What the exercise asks:
Keep every word the same. Repeat the records without their images.

[Dataset entries]
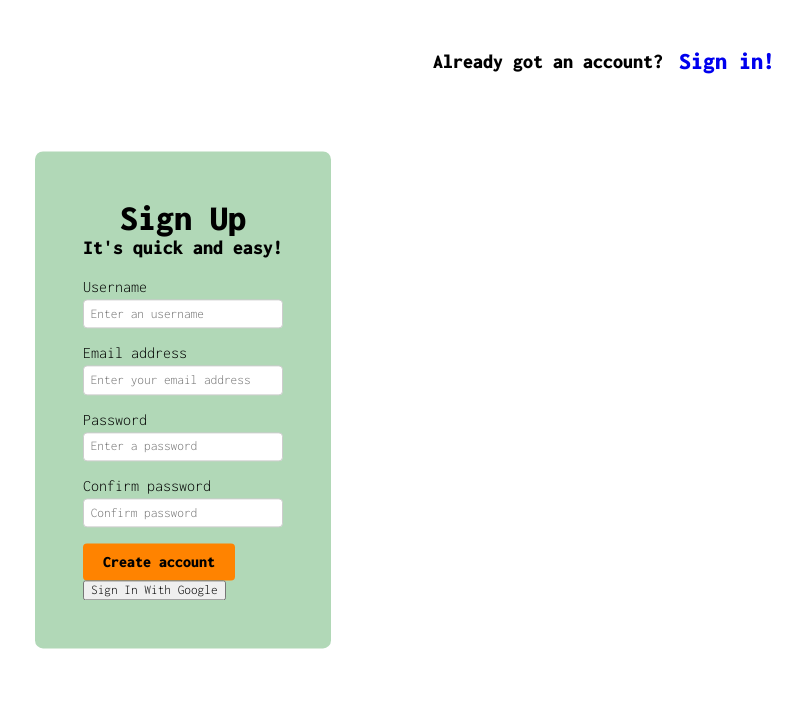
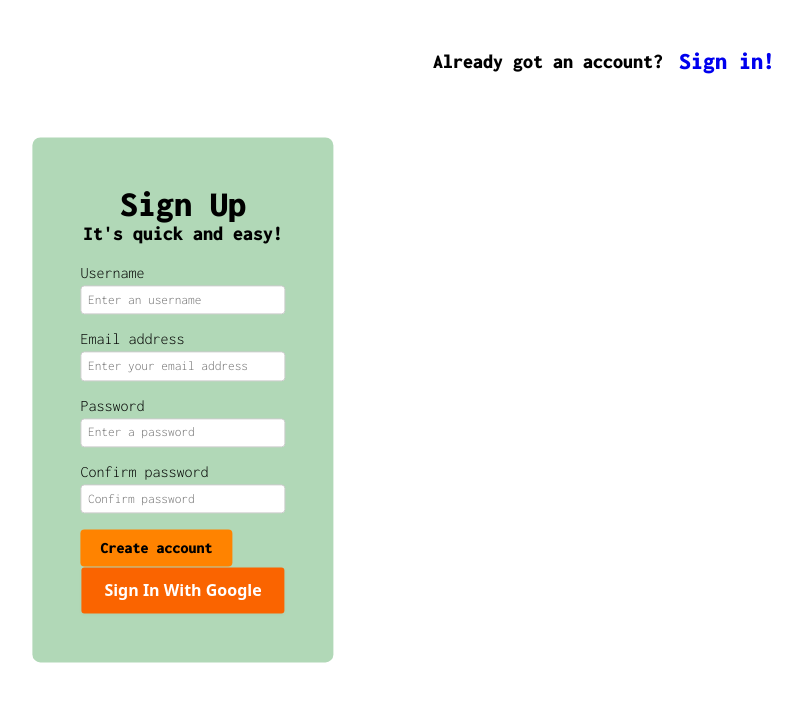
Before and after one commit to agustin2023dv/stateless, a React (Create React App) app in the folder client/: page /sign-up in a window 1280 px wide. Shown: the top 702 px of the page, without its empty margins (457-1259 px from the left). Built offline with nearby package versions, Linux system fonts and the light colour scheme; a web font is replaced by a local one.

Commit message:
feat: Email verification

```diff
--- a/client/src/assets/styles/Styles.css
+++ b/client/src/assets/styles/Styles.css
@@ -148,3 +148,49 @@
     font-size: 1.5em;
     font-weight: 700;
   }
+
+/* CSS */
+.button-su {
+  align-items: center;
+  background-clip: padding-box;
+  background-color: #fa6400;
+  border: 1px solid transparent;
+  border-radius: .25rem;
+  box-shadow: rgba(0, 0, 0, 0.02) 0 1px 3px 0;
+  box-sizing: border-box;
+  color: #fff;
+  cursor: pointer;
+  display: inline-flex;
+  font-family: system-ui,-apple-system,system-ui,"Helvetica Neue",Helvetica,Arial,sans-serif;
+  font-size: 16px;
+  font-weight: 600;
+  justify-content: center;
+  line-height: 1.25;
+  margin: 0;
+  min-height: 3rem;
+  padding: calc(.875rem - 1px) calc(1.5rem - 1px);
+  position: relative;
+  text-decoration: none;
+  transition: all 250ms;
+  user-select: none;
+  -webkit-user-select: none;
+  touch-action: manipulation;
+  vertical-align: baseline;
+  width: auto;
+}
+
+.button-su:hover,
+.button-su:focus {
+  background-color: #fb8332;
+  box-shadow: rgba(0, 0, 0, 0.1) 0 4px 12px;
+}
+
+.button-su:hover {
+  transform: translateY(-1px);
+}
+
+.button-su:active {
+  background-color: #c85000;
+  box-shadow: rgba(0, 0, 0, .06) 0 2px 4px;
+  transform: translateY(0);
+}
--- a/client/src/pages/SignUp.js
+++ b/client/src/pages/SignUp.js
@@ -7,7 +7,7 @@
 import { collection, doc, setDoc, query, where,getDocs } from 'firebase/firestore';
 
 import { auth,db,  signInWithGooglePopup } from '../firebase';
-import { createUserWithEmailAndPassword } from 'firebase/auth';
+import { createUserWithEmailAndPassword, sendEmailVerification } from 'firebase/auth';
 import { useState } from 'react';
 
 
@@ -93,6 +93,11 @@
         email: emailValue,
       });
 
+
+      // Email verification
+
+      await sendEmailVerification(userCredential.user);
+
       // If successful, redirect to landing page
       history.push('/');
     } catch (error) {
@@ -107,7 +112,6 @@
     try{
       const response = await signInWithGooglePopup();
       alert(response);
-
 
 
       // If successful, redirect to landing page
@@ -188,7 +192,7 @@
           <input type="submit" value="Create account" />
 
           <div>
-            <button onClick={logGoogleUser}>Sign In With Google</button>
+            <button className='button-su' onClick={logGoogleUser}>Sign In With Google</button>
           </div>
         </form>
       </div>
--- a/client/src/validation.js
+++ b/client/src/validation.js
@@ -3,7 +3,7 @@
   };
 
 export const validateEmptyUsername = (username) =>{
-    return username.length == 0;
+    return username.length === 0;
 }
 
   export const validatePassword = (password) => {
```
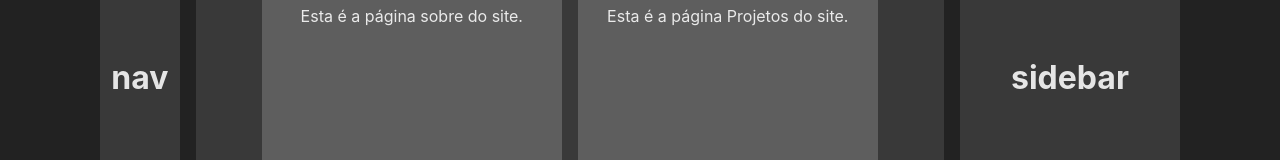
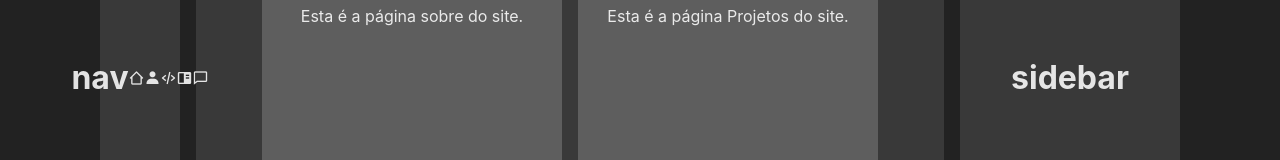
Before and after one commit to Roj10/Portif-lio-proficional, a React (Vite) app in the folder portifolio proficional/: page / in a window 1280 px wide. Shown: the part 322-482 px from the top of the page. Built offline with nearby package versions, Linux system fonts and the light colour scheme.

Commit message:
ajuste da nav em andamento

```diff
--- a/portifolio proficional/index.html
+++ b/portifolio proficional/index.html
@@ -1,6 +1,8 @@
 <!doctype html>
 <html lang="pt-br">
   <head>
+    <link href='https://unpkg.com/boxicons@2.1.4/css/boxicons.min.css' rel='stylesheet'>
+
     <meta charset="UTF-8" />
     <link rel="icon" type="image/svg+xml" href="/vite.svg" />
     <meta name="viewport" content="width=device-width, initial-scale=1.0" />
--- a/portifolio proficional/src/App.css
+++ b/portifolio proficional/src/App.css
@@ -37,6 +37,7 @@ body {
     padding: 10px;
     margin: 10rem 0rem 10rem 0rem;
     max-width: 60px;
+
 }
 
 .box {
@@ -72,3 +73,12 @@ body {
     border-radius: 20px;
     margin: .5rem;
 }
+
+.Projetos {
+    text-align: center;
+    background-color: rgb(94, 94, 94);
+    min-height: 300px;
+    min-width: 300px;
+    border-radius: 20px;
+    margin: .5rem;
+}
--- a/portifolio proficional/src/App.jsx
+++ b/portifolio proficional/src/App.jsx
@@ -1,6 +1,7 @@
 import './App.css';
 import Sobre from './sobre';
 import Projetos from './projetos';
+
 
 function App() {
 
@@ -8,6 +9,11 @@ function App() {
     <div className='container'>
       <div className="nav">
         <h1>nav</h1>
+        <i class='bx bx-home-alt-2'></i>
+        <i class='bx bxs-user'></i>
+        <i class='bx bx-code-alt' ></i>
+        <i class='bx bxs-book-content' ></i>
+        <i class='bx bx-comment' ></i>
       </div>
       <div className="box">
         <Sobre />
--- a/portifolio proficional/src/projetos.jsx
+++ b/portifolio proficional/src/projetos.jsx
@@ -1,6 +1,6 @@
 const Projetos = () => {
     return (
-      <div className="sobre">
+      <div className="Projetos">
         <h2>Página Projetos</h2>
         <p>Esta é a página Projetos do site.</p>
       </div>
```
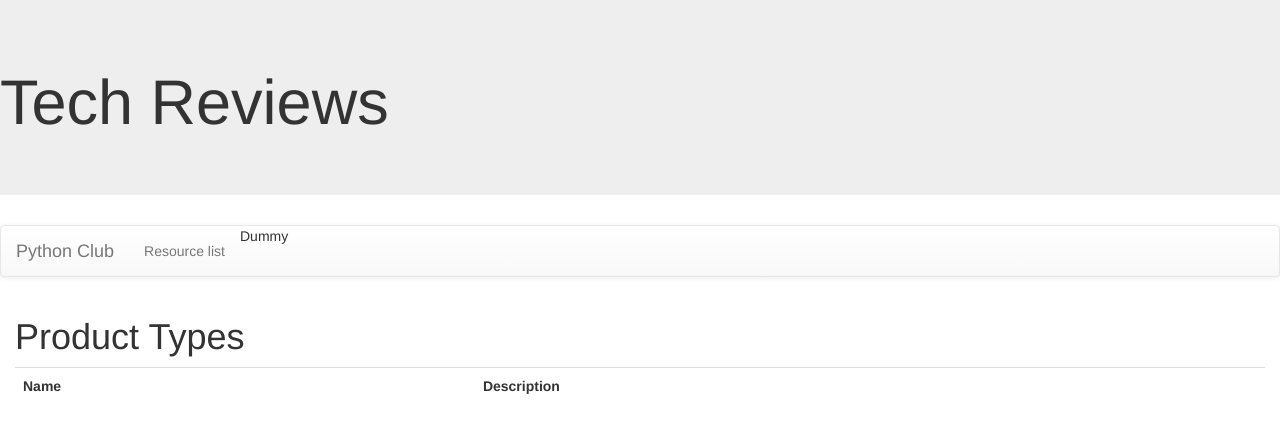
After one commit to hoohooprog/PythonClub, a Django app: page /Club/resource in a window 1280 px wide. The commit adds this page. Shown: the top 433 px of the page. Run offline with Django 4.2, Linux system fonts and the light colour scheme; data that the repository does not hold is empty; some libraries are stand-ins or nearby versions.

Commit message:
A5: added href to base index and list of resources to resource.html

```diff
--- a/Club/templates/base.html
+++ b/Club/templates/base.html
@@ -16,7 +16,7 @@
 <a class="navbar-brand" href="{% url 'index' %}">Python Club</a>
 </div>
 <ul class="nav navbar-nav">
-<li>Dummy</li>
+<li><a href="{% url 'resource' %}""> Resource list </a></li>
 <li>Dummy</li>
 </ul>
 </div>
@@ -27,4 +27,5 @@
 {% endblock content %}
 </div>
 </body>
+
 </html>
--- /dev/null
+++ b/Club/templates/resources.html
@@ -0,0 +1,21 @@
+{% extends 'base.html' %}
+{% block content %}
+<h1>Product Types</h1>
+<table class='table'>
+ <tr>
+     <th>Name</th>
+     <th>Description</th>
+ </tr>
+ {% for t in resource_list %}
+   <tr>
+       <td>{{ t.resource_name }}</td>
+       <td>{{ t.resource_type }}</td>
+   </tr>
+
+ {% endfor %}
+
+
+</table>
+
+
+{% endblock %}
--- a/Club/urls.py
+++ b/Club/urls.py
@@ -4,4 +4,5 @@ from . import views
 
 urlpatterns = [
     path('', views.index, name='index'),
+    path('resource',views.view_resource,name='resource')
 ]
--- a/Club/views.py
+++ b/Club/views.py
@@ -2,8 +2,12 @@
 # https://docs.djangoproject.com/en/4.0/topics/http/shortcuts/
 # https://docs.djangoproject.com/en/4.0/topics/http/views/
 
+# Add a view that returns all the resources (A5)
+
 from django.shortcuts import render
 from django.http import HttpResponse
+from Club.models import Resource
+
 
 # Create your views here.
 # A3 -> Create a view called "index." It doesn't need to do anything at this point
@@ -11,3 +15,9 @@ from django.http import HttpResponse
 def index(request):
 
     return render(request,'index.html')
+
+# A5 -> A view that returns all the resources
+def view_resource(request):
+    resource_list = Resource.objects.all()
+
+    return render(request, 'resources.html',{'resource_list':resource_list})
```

Task output:
Before and after one commit to agustin2023dv/stateless, a React (Create React App) app in the folder client/: page /sign-up in a window 1280 px wide. Shown: the top 702 px of the page, without its empty margins (457-1259 px from the left). Built offline with nearby package versions, Linux system fonts and the light colour scheme; a web font is replaced by a local one.

Commit message:
feat: Email verification

```diff
--- a/client/src/assets/styles/Styles.css
+++ b/client/src/assets/styles/Styles.css
@@ -148,3 +148,49 @@
     font-size: 1.5em;
     font-weight: 700;
   }
+
+/* CSS */
+.button-su {
+  align-items: center;
+  background-clip: padding-box;
+  background-color: #fa6400;
+  border: 1px solid transparent;
+  border-radius: .25rem;
+  box-shadow: rgba(0, 0, 0, 0.02) 0 1px 3px 0;
+  box-sizing: border-box;
+  color: #fff;
+  cursor: pointer;
+  display: inline-flex;
+  font-family: system-ui,-apple-system,system-ui,"Helvetica Neue",Helvetica,Arial,sans-serif;
+  font-size: 16px;
+  font-weight: 600;
+  justify-content: center;
+  line-height: 1.25;
+  margin: 0;
+  min-height: 3rem;
+  padding: calc(.875rem - 1px) calc(1.5rem - 1px);
+  position: relative;
+  text-decoration: none;
+  transition: all 250ms;
+  user-select: none;
+  -webkit-user-select: none;
+  touch-action: manipulation;
+  vertical-align: baseline;
+  width: auto;
+}
+
+.button-su:hover,
+.button-su:focus {
+  background-color: #fb8332;
+  box-shadow: rgba(0, 0, 0, 0.1) 0 4px 12px;
+}
+
+.button-su:hover {
+  transform: translateY(-1px);
+}
+
+.button-su:active {
+  background-color: #c85000;
+  box-shadow: rgba(0, 0, 0, .06) 0 2px 4px;
+  transform: translateY(0);
+}
--- a/client/src/pages/SignUp.js
+++ b/client/src/pages/SignUp.js
@@ -7,7 +7,7 @@
 import { collection, doc, setDoc, query, where,getDocs } from 'firebase/firestore';
 
 import { auth,db,  signInWithGooglePopup } from '../firebase';
-import { createUserWithEmailAndPassword } from 'firebase/auth';
+import { createUserWithEmailAndPassword, sendEmailVerification } from 'firebase/auth';
 import { useState } from 'react';
 
 
@@ -93,6 +93,11 @@
         email: emailValue,
       });
 
+
+      // Email verification
+
+      await sendEmailVerification(userCredential.user);
+
       // If successful, redirect to landing page
       history.push('/');
     } catch (error) {
@@ -107,7 +112,6 @@
     try{
       const response = await signInWithGooglePopup();
       alert(response);
-
 
 
       // If successful, redirect to landing page
@@ -188,7 +192,7 @@
           <input type="submit" value="Create account" />
 
           <div>
-            <button onClick={logGoogleUser}>Sign In With Google</button>
+            <button className='button-su' onClick={logGoogleUser}>Sign In With Google</button>
           </div>
         </form>
       </div>
--- a/client/src/validation.js
+++ b/client/src/validation.js
@@ -3,7 +3,7 @@
   };
 
 export const validateEmptyUsername = (username) =>{
-    return username.length == 0;
+    return username.length === 0;
 }
 
   export const validatePassword = (password) => {
```
Before and after one commit to Roj10/Portif-lio-proficional, a React (Vite) app in the folder portifolio proficional/: page / in a window 1280 px wide. Shown: the part 322-482 px from the top of the page. Built offline with nearby package versions, Linux system fonts and the light colour scheme.

Commit message:
ajuste da nav em andamento

```diff
--- a/portifolio proficional/index.html
+++ b/portifolio proficional/index.html
@@ -1,6 +1,8 @@
 <!doctype html>
 <html lang="pt-br">
   <head>
+    <link href='https://unpkg.com/boxicons@2.1.4/css/boxicons.min.css' rel='stylesheet'>
+
     <meta charset="UTF-8" />
     <link rel="icon" type="image/svg+xml" href="/vite.svg" />
     <meta name="viewport" content="width=device-width, initial-scale=1.0" />
--- a/portifolio proficional/src/App.css
+++ b/portifolio proficional/src/App.css
@@ -37,6 +37,7 @@ body {
     padding: 10px;
     margin: 10rem 0rem 10rem 0rem;
     max-width: 60px;
+
 }
 
 .box {
@@ -72,3 +73,12 @@ body {
     border-radius: 20px;
     margin: .5rem;
 }
+
+.Projetos {
+    text-align: center;
+    background-color: rgb(94, 94, 94);
+    min-height: 300px;
+    min-width: 300px;
+    border-radius: 20px;
+    margin: .5rem;
+}
--- a/portifolio proficional/src/App.jsx
+++ b/portifolio proficional/src/App.jsx
@@ -1,6 +1,7 @@
 import './App.css';
 import Sobre from './sobre';
 import Projetos from './projetos';
+
 
 function App() {
 
@@ -8,6 +9,11 @@ function App() {
     <div className='container'>
       <div className="nav">
         <h1>nav</h1>
+        <i class='bx bx-home-alt-2'></i>
+        <i class='bx bxs-user'></i>
+        <i class='bx bx-code-alt' ></i>
+        <i class='bx bxs-book-content' ></i>
+        <i class='bx bx-comment' ></i>
       </div>
       <div className="box">
         <Sobre />
--- a/portifolio proficional/src/projetos.jsx
+++ b/portifolio proficional/src/projetos.jsx
@@ -1,6 +1,6 @@
 const Projetos = () => {
     return (
-      <div className="sobre">
+      <div className="Projetos">
         <h2>Página Projetos</h2>
         <p>Esta é a página Projetos do site.</p>
       </div>
```
After one commit to hoohooprog/PythonClub, a Django app: page /Club/resource in a window 1280 px wide. The commit adds this page. Shown: the top 433 px of the page. Run offline with Django 4.2, Linux system fonts and the light colour scheme; data that the repository does not hold is empty; some libraries are stand-ins or nearby versions.

Commit message:
A5: added href to base index and list of resources to resource.html

```diff
--- a/Club/templates/base.html
+++ b/Club/templates/base.html
@@ -16,7 +16,7 @@
 <a class="navbar-brand" href="{% url 'index' %}">Python Club</a>
 </div>
 <ul class="nav navbar-nav">
-<li>Dummy</li>
+<li><a href="{% url 'resource' %}""> Resource list </a></li>
 <li>Dummy</li>
 </ul>
 </div>
@@ -27,4 +27,5 @@
 {% endblock content %}
 </div>
 </body>
+
 </html>
--- /dev/null
+++ b/Club/templates/resources.html
@@ -0,0 +1,21 @@
+{% extends 'base.html' %}
+{% block content %}
+<h1>Product Types</h1>
+<table class='table'>
+ <tr>
+     <th>Name</th>
+     <th>Description</th>
+ </tr>
+ {% for t in resource_list %}
+   <tr>
+       <td>{{ t.resource_name }}</td>
+       <td>{{ t.resource_type }}</td>
+   </tr>
+
+ {% endfor %}
+
+
+</table>
+
+
+{% endblock %}
--- a/Club/urls.py
+++ b/Club/urls.py
@@ -4,4 +4,5 @@ from . import views
 
 urlpatterns = [
     path('', views.index, name='index'),
+    path('resource',views.view_resource,name='resource')
 ]
--- a/Club/views.py
+++ b/Club/views.py
@@ -2,8 +2,12 @@
 # https://docs.djangoproject.com/en/4.0/topics/http/shortcuts/
 # https://docs.djangoproject.com/en/4.0/topics/http/views/
 
+# Add a view that returns all the resources (A5)
+
 from django.shortcuts import render
 from django.http import HttpResponse
+from Club.models import Resource
+
 
 # Create your views here.
 # A3 -> Create a view called "index." It doesn't need to do anything at this point
@@ -11,3 +15,9 @@ from django.http import HttpResponse
 def index(request):
 
     return render(request,'index.html')
+
+# A5 -> A view that returns all the resources
+def view_resource(request):
+    resource_list = Resource.objects.all()
+
+    return render(request, 'resources.html',{'resource_list':resource_list})
```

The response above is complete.